You can make mistakes during your speech and it’s going to be okay.
As a professional speaker, everything you do the minute you walk into the room sets the tone for your message. Without even speaking one word, you can determine just how many people you will reach because their engagement with your message depends on you; not on them. You can have a great topic and great presentation skills, but if you are not able to communicate the passion you have about your topic, none of it really matters.
Expect the Best
Go before your audience expecting to make an impact. People aren’t interested in what you know. They want your information for themselves and passion is the “grease” that lubricates that passage of information.
- Do you expect your audience to receive what you have to say?
- Do you communicate that you’re excited to be there and you’re excited that they are there as well?
Be Mindful of Your Audience
This is the fifth and final post in a series of five posts about classical techniques of rhetoric used by famed orators such as Socrates, Plato and Cicero. If you missed any in the series, you can find links near the end of this post.
O.K. The moment we’ve all been waiting for, the Peroratio or final appeal. This is where you make your last stand and close out your presentation.
The key ingredients to a good Peroratio are:
- The strongest and most eloquent arguments in support of your topic,
- Just enough emotion to evoke a response in your audience,
- A call to action.
Here are some examples:
This is the fourth in a series of five posts about classical techniques of rhetoric used by famed orators such as Socrates, Plato and Cicero. If you missed any in the series, you can find links near the end of this post.

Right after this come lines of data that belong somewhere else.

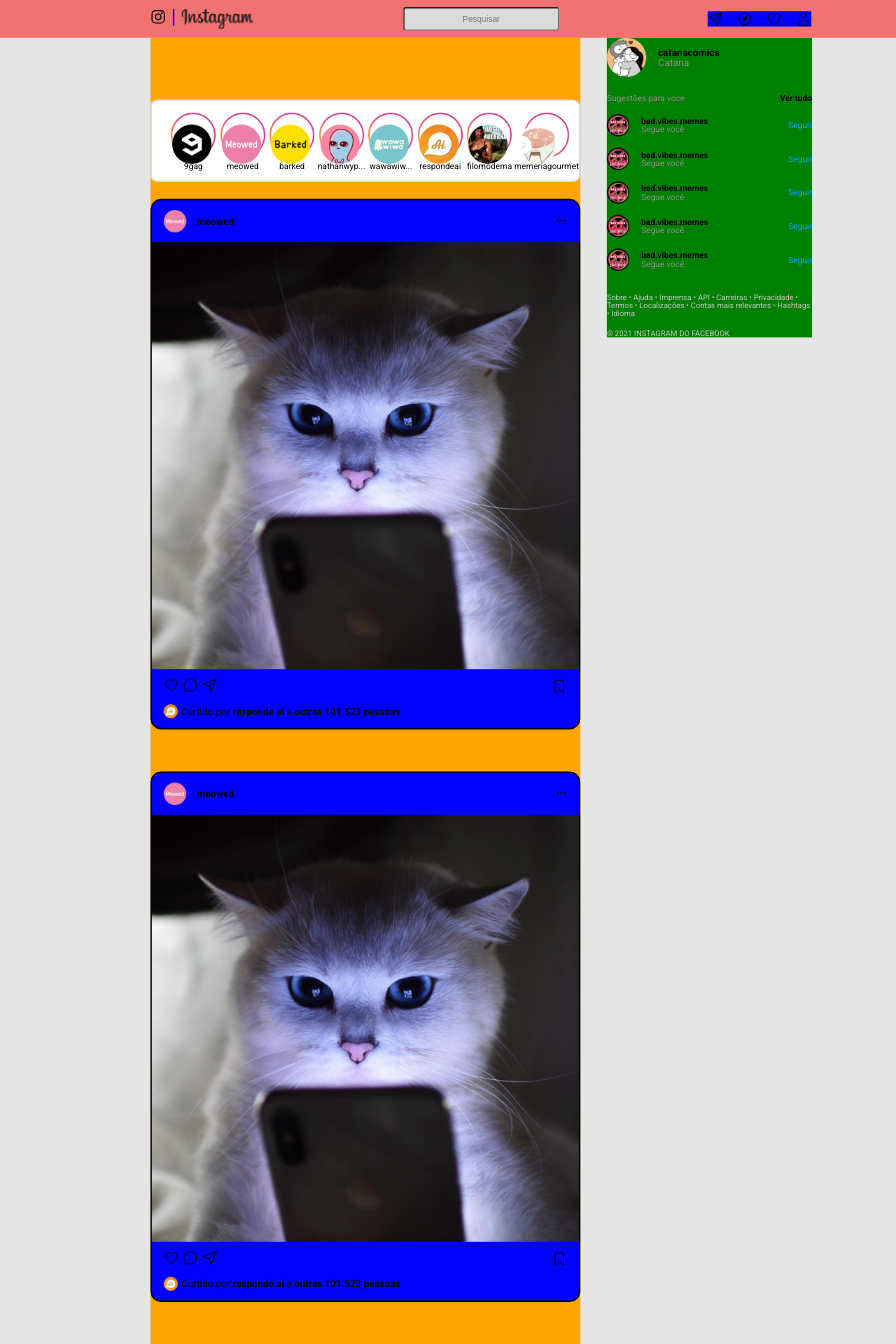
Repository: Zezinoo/proj-2-instagram-clone
Page: index.html
An editor plug-in stored every save of this project. The page is shown before and after the next save, followed by the edit.
The browser window is 1280 px wide. The pictures show the part of the page from y = 0 to 1920 px (the page is 2738 px tall), at 70% of full size.
Some web libraries are served in a nearby version.

Above is the page before, as saved 2022-06-05 02:40:18.

### index.html
<!DOCTYPE html>
<html lang="en">
<head>
    <meta charset="UTF-8">
    <meta http-equiv="X-UA-Compatible" content="IE=edge">
    <meta name="viewport" content="width=device-width, initial-scale=1.0">
    <link rel="stylesheet" href="reset.css">
    <link rel="stylesheet" href="style.css">
    <link rel="preconnect" href="https://fonts.googleapis.com">
    <link rel="preconnect" href="https://fonts.gstatic.com" crossorigin>
    <link href="https://fonts.googleapis.com/css2?family=Encode+Sans:wght@100;200;300;400;500;600;700&family=Roboto:ital,wght@0,100;0,300;0,400;0,500;0,700;1,100;1,300;1,400;1,500&display=swap" rel="stylesheet">
    <title>Instagram</title>
</head>
<body>
<div class="top">
    <div class = "align-top">
        <div class = "logo">
            <ion-icon name="logo-instagram" style="font-size:22px"></ion-icon>
        <div class="vertical-line"></div>
            <img src="./imgs/logo 1.svg" alt="">
    </div>
        <div class="search-bar">
            <input type="text" placeholder="Pesquisar">
        </div>
    <div class="top-icons">
        <ion-icon name="paper-plane-outline"></ion-icon>
        <ion-icon name="compass-outline"></ion-icon>
        <ion-icon name="heart-outline"></ion-icon>
        <ion-icon name="person-outline"></ion-icon>
    </div>
    </div>
</div>
<div class="feed">
    <div class="content">
        <div class="stories">
            <div class="story">
                <img src="./imgs/stories_background 3.png" alt="">
                <div class="user-logo">
                    <img src="./imgs/9gag 1.png" alt="">
                </div>
                <div class="user-name">
                    9gag
                </div>
            </div>
            <div class="story">
                <img src="./imgs/stories_background 3.png" alt="">
                <div class="user-logo">
                    <img src="./imgs/meowed 1.png" alt="">
                </div>
                <div class="user-name">
                    meowed
                </div>
            </div>
            <div class="story">
                <img src="./imgs/stories_background 3.png" alt="">
                <div class="user-logo">
                    <img src="./imgs/barked 1.png" alt="">
                </div>
                <div class="user-name">
                    barked
                </div>
            </div>
            <div class="story">
                <img src="./imgs/stories_background 3.png" alt="">
                <div class="user-logo">
                    <img src="./imgs/nathanwpylestrangeplanet 1.png" alt="">
                </div>
                <div class="user-name">
                    nathanwyp...
                </div>
            </div>
            <div class="story">
                <img src="./imgs/stories_background 3.png" alt="">
                <div class="user-logo">
                    <img src="./imgs/wawawiwacomicsa 1.png" alt="">
                </div>
                <div class="user-name">
                    wawawiw...
                </div>
            </div>
            <div class="story">
                <img src="./imgs/stories_background 3.png" alt="">
                <div class="user-logo">
                    <img src="./imgs/respondeai 1.png" alt="">
                </div>
                <div class="user-name">
                    respondeai
                </div>
            </div>
            <div class="story">
                <img src="./imgs/stories_background 3.png" alt="">
                <div class="user-logo">
                    <img src="./imgs/filomoderna 1.png" alt="">
                </div>
                <div class="user-name">
                    filomoderna
                </div>
            </div>
            <div class="story">
                <img src="./imgs/stories_background 3.png" alt="">
                <div class="user-logo">
                    <img src="./imgs/memeriagourmet 1.png" alt="">
                </div>
                <div class="user-name">
                    memeriagourmet
                </div>
                <div class="arrow">
                    <ion-icon name="chevron-forward-circle"></ion-icon>
                </div>
            </div>
        </div>
        <div class="post">
            <div class="info">
                <div class="op">
                    <img src="./imgs/meowed 2.png" alt="">
                    <div class="op-name">
                    meowed
                    </div>
                </div>
                <div class="dots">
                    <ion-icon name="ellipsis-horizontal"></ion-icon>
                </div>
            </div>
            <img src="./imgs/gato-telefone 1.png" alt="">
            <div class="bottom">
                <div class="post-icons">
                    <div class="left-icons">
                        <ion-icon name="heart-outline"></ion-icon>
                        <ion-icon name="chatbubble-outline"></ion-icon>
                        <ion-icon name="paper-plane-outline"></ion-icon>
                    </div>
                    <ion-icon name="bookmark-outline"></ion-icon>
                </div>
                <div class="comments">
                    <div class="follow-image">
                        <img src="./imgs/respondeai 2.png" alt="">
                    </div>
                    <div class="comment-message">
                        <p>Curtido por <strong>responde ai</strong> e <strong>outras 101.523 pessoas</strong></p>
                    </div>
                </div>
            </div>
        </div>
        <div class="post">
            <div class="info">
                <div class="op">
                    <img src="./imgs/meowed 2.png" alt="">
                    <div class="op-name">
                    meowed
                    </div>
                </div>
                <div class="dots">
                    <ion-icon name="ellipsis-horizontal"></ion-icon>
                </div>
            </div>
            <img src="./imgs/gato-telefone 1.png" alt="">
            <div class="bottom">
                <div class="post-icons">
                    <div class="left-icons">
                        <ion-icon name="heart-outline"></ion-icon>
                        <ion-icon name="chatbubble-outline"></ion-icon>
                        <ion-icon name="paper-plane-outline"></ion-icon>
                    </div>
                    <ion-icon name="bookmark-outline"></ion-icon>
                </div>
                <div class="comments">
                    <div class="follow-image">
                        <img src="./imgs/respondeai 2.png" alt="">
                    </div>
                    <div class="comment-message">
                        <p>Curtido por <strong>responde ai</strong> e <strong>outras 101.523 pessoas</strong></p>
                    </div>
                </div>
            </div>
        </div>
        <div class="post">
            <div class="info">
                <div class="op">
                    <img src="./imgs/meowed 2.png" alt="">
                    <div class="op-name">
                    meowed
                    </div>
                </div>
                <div class="dots">
                    <ion-icon name="ellipsis-horizontal"></ion-icon>
                </div>
            </div>
            <img src="./imgs/gato-telefone 1.png" alt="">
            <div class="bottom">
                <div class="post-icons">
                    <div class="left-icons">
                        <ion-icon name="heart-outline"></ion-icon>
                        <ion-icon name="chatbubble-outline"></ion-icon>
                        <ion-icon name="paper-plane-outline"></ion-icon>
                    </div>
                    <ion-icon name="bookmark-outline"></ion-icon>
                </div>
                <div class="comments">
                    <div class="follow-image">
                        <img src="./imgs/respondeai 2.png" alt="">
                    </div>
                    <div class="comment-message">
                        <p>Curtido por <strong>responde ai</strong> e <strong>outras 101.523 pessoas</strong></p>
                    </div>
                </div>
            </div>
        </div>
    </div>
    <div class="sidebar">
        <div class="user">
            <img src="./imgs/catanacomics 1.png" alt="">
            <div class="user-info">
                <div class="username">
                    catanacomics
                </div>
                <div class="name">
                    Catana
                </div>
            </div>
        </div>
        <div class="suggestion-text">
            <div class="recommended">
                Sugestões para voce
            </div>
            <div class="for-you">
                Ver tudo
            </div>
        </div>
        <div class="suggestion">
            <div class="suggestion-user">
                <img src="./imgs/badvibesmemes 1.png" alt="">
                <div class="user-info">
                    <div class="username">
                        bad.vibes.memes
                    </div>
                    <div class="name">
                        Segue você
                    </div>
                </div>
            </div>
            <div class="follow">
                Seguir
            </div>
        </div>
        <div class="suggestion">
            <div class="suggestion-user">
                <img src="./imgs/badvibesmemes 1.png" alt="">
                <div class="user-info">
                    <div class="username">
                        bad.vibes.memes
                    </div>
                    <div class="name">
                        Segue você
                    </div>
                </div>
            </div>
            <div class="follow">
                Seguir
            </div>
        </div>
        <div class="suggestion">
            <div class="suggestion-user">
                <img src="./imgs/badvibesmemes 1.png" alt="">
                <div class="user-info">
                    <div class="username">
                        bad.vibes.memes
                    </div>
                    <div class="name">
                        Segue você
                    </div>
                </div>
            </div>
            <div class="follow">
                Seguir
            </div>
        </div>
        <div class="suggestion">
            <div class="suggestion-user">
                <img src="./imgs/badvibesmemes 1.png" alt="">
                <div class="user-info">
                    <div class="username">
                        bad.vibes.memes
                    </div>
                    <div class="name">
                        Segue você
                    </div>
                </div>
            </div>
            <div class="follow">
                Seguir
            </div>
        </div>
        <div class="suggestion">
            <div class="suggestion-user">
                <img src="./imgs/badvibesmemes 1.png" alt="">
                <div class="user-info">
                    <div class="username">
                        bad.vibes.memes
                    </div>
                    <div class="name">
                        Segue você
                    </div>
                </div>
            </div>
            <div class="follow">
                Seguir
            </div>
        </div>
        <div class="help-text">
            <p>Sobre • Ajuda • Imprensa • API • Carreiras • Privacidade •
                Termos • Localizações • Contas mais relevantes • Hashtags •
                Idioma</p>
        </div>
        <div class="trademark">
            <p>© 2021 INSTAGRAM DO FACEBOOK</p>
        </div>
    </div>
</div>
<script src="https://unpkg.com/ionicons@5.4.0/dist/ionicons.js"></script>

</body>
</html>

### style.css
body{
    background-color: #e5e5e5;
    display: flex;
    flex-direction: column;
    align-items: center;
    justify-content: center;
    font-family: 'Roboto', sans-serif;
}



.top {
    width: 100%;
    height: 54px;
    display: flex;
    flex-direction: row;
    justify-content: space-between;
    align-items: center;
    background-color: rgba(255, 0, 0, 0.5);
    position: relative;
    z-index: 1;
}

.align-top{
    display: flex;
    flex-direction: row;
    align-items: center;
    justify-content: space-around;
    position: absolute;
    left: 215px;
    z-index: 1;
}

.logo{
    display: flex;
    position: relative;
    align-items: flex-start;
    width: 100%;
    margin-right: 214px;
}

.vertical-line{
    height: 22px;
    margin: 0 10px;
    border: blue 1px solid;
}


.search-bar{
    margin-right: 212px;
}

.search-bar input{
    height: 28px;
    width: 215px;
    border-radius: 4px;
    text-align: center;
    background-color: #DBDBDB;
    color: #979797;
    font-size: 12px;
}

.top-icons{
    width: 100%;
    display: flex;
    flex-direction:row;
    justify-content:space-between;
    background-color:blue;
}

.top-icons ion-icon{
    font-size: 22px;
    margin-right: 20px;
}
.top-icons ion-icon:nth-child(4){
    margin-right: 0px;
}

.feed {
    display: flex;
    flex-direction: row;
    position: absolute;
    top: 54px;
    left: 215px;
}


.content{
    display: flex;
    flex-direction: column;
    background-color: orange;
}

strong{
    font-weight: bold;
}

.stories{
    margin-top: 88px;
    margin-bottom: 24px;
    width: 614px;
    height:118px;
    display: flex;
    flex-direction: row;
    align-items: center;
    position: relative;
    justify-content: flex-start;
    background-color: #FFFFFF;
    overflow: hidden;
    border-radius: 10px;
    border: 2px solid #DBDBDB;
    box-sizing: border-box;
}
.stories .story:nth-child(1){
    margin-left:24px;
}
.story{
    width: 100%;
    height: 56px;
    display: flex;
    flex-direction: column;
    align-items: center;
    justify-content: center;
    position:relative;
}

.story img{
    width: 66px;
    height: 66px;
}

.story .user-logo{
    display: flex;
    position: absolute;
    top: 5px;
    left: 5px;
    z-index: 1;
}

.story .user-name{
    margin-top: 5px;
    display: flex;
    justify-content: center;
    height: 19px;
    font-size: 12px;
}

.user-logo img{
    width: 56px;
    height: 56px;
}

.arrow {
    position: absolute;
    top: 18px;
    left: -5px;
    font-size: 32px;
    z-index: 3;
    color: #FFFFFF ;
    text-shadow: 60px -16px green;
}

.post{
    background-color: blue;
    display: flex;
    flex-direction: column;
    width: 614px;
    border: 2px solid ;
    border-radius: 15px;
    box-sizing: border-box;
    margin-bottom: 60px;

}

.post .info {
    height: 60px;
    display: flex;
    align-items: center;
    justify-content: space-between;
}

.post .info .op{
    display: flex;
    flex-direction: row;
    box-sizing: border-box;
    margin-left: 17px;
    justify-content: space-evenly;
    align-items: center;
}

.op .op-name{
    margin-left: 15px;
    font-weight: bold;
    font-size: 14px;
}

.info .dots{
    margin-right: 17px;
    font-size: 16px;
}

.post .bottom{
    margin: 0 17px;
    margin-top: 10px;
}

.bottom .post-icons{
    height: 30px;
    font-size: 22px;
    display: flex;
    justify-content: space-between;
    align-items: center;
}

.post-icons .left-icons{
    margin-right: 14px;
}

.bottom .comments{
    display: flex;
    align-items: center;
    margin-top: 10px;
    margin-bottom: 14px;
}
.comments .follow-image{
    height: 20px;
    width: 20px;
    margin-right: 5px;
}
.follow-image img{
    width: 100%;
    height: 100%;
}

.comments .comment-message{
    font-size: 14px;
}

.sidebar{
    background-color: green;
    margin-left: 38px;
    width: 293px;
    height: 100%;
    box-sizing: border-box;
}

.sidebar .user{
    height: 56px;
    display: flex;
    align-items: center;
    margin-bottom: 24px;
}

.user .user-info{
    margin-left: 17px;
    display: flex;
    flex-direction: column;
    font-size: 14px;
}
.user-info .username{
    font-weight: bold;
}

.user-info .name{
    color: #8E8E8E;
}

.sidebar .suggestion-text{
    display: flex;
    justify-content: space-between;
    margin-bottom: 17px;
    font-size: 12px;
}

.suggestion-text .recommended{
    color: #8E8E8E;
}

.suggestion-text .for-you{
    font-weight: bold;
}

.sidebar .suggestion{
    display: flex;
    justify-content: space-between;
    align-items: center;
    margin-bottom: 16px;
}
.suggestion-user{
    display: flex;
    align-items: center;
}

.suggestion-user .user-info{
    margin-left: 17px;
    display: flex;
    flex-direction: column;
    font-size: 12px;
}
.user-info .username{
    font-weight: bold;
}

.user-info .name{
    color: #8E8E8E;
}

.suggestion .follow {
    font-size: 12px;
    color: #139EF2;
}

.suggestion:nth-child(7){
    margin-bottom: 0px;
}

.sidebar .help-text{
    margin-top: 33px;
    margin-bottom: 18px;
    font-size: 11px;
    color: #C7C7C7;
}

.sidebar .trademark{
    font-size: 11px;
    color: #C7C7C7;
}

@media(max-width:935px){
    .sidebar{
        display: none;
    }
    .feed{
        position: static;
    }
}

/*fix top*/

Loaded but not shown: reset.css (common file)

After the next save:
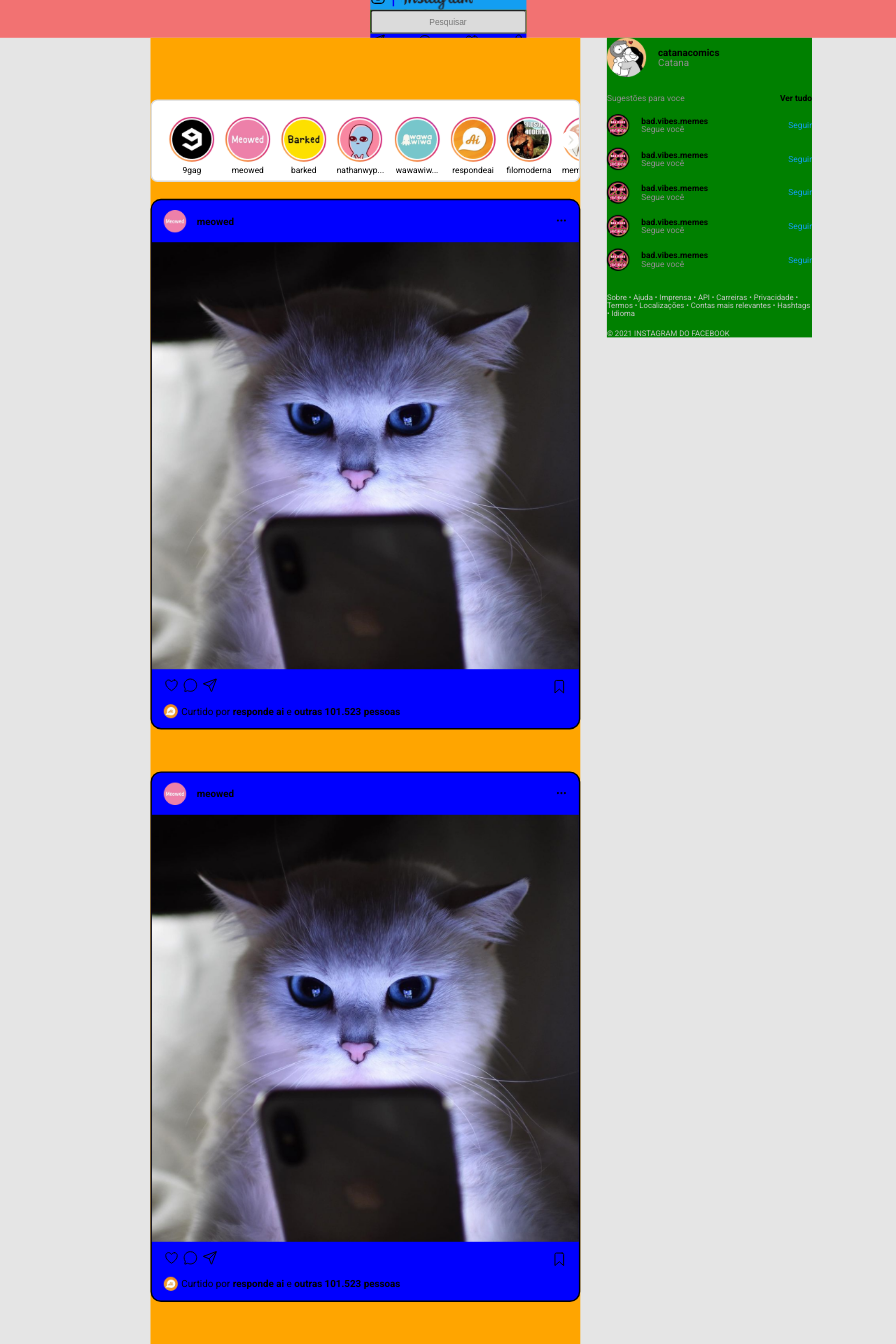
Saved 22 min 14 s later.
--- a/style.css
+++ b/style.css
@@ -1,42 +1,28 @@
+
 body{
     background-color: #e5e5e5;
-    display: flex;
-    flex-direction: column;
-    align-items: center;
-    justify-content: center;
     font-family: 'Roboto', sans-serif;
 }
-
 
 
 .top {
     width: 100%;
     height: 54px;
     display: flex;
-    flex-direction: row;
-    justify-content: space-between;
+    flex-direction: row ;
+    justify-content: space-around;
     align-items: center;
     background-color: rgba(255, 0, 0, 0.5);
     position: relative;
-    z-index: 1;
-}
-
-.align-top{
-    display: flex;
-    flex-direction: row;
-    align-items: center;
-    justify-content: space-around;
-    position: absolute;
-    left: 215px;
-    z-index: 1;
 }
 
 .logo{
-    display: flex;
-    position: relative;
+    width: 10px;
+    background-color: #139EF2;
+    display:flex;
+    flex-basis: content;
     align-items: flex-start;
     width: 100%;
-    margin-right: 214px;
 }
 
 .vertical-line{
@@ -44,10 +30,8 @@
     margin: 0 10px;
     border: blue 1px solid;
 }
-
-
 .search-bar{
-    margin-right: 212px;
+    background-color: green;
 }
 
 .search-bar input{
@@ -61,7 +45,6 @@
 }
 
 .top-icons{
-    width: 100%;
     display: flex;
     flex-direction:row;
     justify-content:space-between;
@@ -114,14 +97,14 @@
 .stories .story:nth-child(1){
     margin-left:24px;
 }
+
 .story{
-    width: 100%;
-    height: 56px;
-    display: flex;
-    flex-direction: column;
-    align-items: center;
+    display: flex;
+    flex-direction: column;
     justify-content: center;
-    position:relative;
+    margin-right: 14px;
+    margin-top: 20px;
+    position: relative;
 }
 
 .story img{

Now you must go through what the classical Greek and Roman orators called the Refutatio. This is the part of your presentation where you address counter arguments, doubts and concerns.